Some trends are easy to identify because they come at you all at once, like ultra-mega-platforms and leather leggings. But other trends mark eras. They’re usually the ones that sneak up on you. Take knits: Word that up-and-coming London designer Mark Fast would be designing a range for Topshop arrived on the same day this week it was announced that H&M would be collaborating with the legendary Sonia Rykiel.
Together, it amounted to a ratification of the emerging interest in knitwear dressing. Rykiel, of course, essentially invented sweater dressing. Fast, on the other hand, is one of several young designers giving knits a major rethink. Rodarte and Ohne Titel are among that same group. Fast’s super-sexy knit dresses are closer in spirit to vintage Hervé Léger bandage dresses than they are to Rykiel’s striped jumpers. (He’d probably die before he made a cardigan.) But as far apart as the two designers may be aesthetically, their work starts with the same length of yarn.
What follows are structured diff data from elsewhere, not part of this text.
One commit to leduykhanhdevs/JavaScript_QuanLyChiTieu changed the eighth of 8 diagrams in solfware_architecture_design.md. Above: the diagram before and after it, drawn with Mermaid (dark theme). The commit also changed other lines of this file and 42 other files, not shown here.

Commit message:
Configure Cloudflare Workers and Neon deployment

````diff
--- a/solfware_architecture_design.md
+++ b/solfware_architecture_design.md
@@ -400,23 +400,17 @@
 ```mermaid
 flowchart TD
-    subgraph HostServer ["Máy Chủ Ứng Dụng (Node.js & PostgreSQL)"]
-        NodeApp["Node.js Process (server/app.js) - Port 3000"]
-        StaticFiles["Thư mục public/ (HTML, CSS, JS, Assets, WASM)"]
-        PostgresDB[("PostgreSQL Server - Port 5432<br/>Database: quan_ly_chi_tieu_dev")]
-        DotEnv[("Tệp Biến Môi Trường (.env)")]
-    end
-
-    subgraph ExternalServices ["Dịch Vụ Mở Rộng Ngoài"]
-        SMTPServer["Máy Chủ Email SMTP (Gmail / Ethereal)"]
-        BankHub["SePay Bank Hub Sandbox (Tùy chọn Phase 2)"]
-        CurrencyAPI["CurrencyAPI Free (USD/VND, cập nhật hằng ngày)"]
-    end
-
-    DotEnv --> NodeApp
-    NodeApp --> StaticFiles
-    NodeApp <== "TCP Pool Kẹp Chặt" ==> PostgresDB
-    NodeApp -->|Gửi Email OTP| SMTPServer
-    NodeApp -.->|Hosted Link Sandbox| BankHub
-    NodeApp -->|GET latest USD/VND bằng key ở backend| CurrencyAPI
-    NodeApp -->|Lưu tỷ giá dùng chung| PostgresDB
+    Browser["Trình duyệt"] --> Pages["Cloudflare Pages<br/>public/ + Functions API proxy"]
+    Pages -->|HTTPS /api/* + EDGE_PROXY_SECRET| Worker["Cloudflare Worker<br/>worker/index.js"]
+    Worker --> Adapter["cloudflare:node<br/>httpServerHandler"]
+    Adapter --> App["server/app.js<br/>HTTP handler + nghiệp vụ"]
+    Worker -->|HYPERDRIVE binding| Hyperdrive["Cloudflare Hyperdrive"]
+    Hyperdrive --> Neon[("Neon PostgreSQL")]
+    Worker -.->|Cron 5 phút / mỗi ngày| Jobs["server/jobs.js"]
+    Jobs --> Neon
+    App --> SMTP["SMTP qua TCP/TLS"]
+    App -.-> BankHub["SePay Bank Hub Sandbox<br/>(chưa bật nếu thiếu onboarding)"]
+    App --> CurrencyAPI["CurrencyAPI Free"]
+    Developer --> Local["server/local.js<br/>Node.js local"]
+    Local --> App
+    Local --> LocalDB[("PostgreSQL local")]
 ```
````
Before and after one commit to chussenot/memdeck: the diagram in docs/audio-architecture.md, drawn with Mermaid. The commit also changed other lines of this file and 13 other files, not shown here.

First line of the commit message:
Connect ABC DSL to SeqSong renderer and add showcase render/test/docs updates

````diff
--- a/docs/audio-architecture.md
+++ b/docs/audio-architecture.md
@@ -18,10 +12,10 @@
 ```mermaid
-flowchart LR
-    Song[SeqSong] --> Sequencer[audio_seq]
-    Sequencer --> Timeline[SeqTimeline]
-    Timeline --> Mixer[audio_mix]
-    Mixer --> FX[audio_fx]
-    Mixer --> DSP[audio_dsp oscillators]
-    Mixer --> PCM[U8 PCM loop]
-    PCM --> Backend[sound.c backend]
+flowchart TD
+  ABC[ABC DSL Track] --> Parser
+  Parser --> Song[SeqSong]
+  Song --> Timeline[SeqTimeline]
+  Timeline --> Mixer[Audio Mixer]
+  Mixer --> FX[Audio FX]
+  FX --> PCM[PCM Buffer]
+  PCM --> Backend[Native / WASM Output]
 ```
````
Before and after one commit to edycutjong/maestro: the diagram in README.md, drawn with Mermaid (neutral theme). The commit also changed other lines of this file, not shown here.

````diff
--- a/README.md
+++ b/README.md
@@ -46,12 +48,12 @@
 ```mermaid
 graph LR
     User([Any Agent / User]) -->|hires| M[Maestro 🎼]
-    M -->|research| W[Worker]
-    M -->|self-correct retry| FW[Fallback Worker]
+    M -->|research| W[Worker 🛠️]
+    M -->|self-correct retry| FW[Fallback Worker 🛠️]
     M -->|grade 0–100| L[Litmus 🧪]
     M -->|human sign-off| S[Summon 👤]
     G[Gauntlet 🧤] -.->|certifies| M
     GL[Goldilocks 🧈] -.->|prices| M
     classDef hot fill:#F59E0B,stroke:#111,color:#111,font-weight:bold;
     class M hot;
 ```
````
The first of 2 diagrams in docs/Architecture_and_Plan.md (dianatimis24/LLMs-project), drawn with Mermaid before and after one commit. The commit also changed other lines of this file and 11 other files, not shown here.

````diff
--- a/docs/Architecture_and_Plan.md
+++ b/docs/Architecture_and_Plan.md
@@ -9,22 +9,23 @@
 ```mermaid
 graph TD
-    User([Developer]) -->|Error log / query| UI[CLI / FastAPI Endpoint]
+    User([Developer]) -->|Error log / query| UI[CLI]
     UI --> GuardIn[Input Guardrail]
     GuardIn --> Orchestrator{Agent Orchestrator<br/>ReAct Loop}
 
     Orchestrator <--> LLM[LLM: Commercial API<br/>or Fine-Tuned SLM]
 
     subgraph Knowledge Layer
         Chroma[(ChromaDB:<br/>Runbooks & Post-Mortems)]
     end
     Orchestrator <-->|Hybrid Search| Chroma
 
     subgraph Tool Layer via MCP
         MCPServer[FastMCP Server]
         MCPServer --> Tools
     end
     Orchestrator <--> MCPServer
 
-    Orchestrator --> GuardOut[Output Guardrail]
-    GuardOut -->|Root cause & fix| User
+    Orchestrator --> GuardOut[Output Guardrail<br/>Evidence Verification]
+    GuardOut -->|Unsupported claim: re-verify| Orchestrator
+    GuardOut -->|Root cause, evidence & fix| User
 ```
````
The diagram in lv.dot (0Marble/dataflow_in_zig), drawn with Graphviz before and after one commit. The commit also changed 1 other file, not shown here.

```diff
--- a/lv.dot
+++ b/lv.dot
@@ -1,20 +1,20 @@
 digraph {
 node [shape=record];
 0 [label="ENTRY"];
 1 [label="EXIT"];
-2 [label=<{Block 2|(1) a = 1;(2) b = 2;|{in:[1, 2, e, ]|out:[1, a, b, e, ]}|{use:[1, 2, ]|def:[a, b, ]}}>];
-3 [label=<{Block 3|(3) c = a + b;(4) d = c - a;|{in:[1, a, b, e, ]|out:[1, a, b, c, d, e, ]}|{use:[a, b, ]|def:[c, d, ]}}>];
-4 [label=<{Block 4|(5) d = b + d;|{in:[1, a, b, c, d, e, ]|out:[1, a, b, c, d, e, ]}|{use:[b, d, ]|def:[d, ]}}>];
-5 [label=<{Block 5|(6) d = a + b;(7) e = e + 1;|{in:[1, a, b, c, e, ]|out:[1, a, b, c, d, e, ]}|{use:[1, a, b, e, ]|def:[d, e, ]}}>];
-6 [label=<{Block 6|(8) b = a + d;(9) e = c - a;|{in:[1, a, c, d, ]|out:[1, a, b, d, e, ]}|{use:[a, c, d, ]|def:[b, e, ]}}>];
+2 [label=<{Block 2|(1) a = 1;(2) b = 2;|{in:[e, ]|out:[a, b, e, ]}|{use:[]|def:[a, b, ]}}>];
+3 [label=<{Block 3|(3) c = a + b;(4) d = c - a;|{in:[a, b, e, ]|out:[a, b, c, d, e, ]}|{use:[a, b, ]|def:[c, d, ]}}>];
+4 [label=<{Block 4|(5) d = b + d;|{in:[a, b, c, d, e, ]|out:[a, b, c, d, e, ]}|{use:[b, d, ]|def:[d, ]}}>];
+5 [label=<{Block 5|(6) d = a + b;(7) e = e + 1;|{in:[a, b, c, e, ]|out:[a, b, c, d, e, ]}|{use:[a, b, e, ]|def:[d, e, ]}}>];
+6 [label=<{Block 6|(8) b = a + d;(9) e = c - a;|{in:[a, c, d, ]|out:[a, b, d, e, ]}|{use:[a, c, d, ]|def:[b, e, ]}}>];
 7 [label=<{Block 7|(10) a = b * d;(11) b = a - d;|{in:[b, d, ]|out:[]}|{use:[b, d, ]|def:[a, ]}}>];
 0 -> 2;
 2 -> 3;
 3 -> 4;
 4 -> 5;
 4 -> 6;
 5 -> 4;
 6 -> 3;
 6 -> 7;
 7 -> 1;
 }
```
Why the sudden passion for knits? We posed the question to Louise Goldin, whose eponymous line is based on knits she drapes and pleats like fabric. This season, she also debuted her capsule collection for old-school cashmere brand Ballantyne, where she’s now creative director. (Here’s one look pictured at left.) “Why anyone else gets into knits, I can’t say, because I got into it by accident,” Goldin explained. “When I started school, I was encouraged to explore knits because working with them, you can learn about everything. Draping, patternmaking, textile development.” Goldin continued that she’s not trying to replace Ballantyne’s traditionalist approach with anything too avant-garde—at least not for now. “Before I do anything else, I want to play with the brand’s blends, and their knitting techniques,” she noted. “That is the key difference. When you’re working with a knit, you’re the one creating the fabric. You start from scratch.”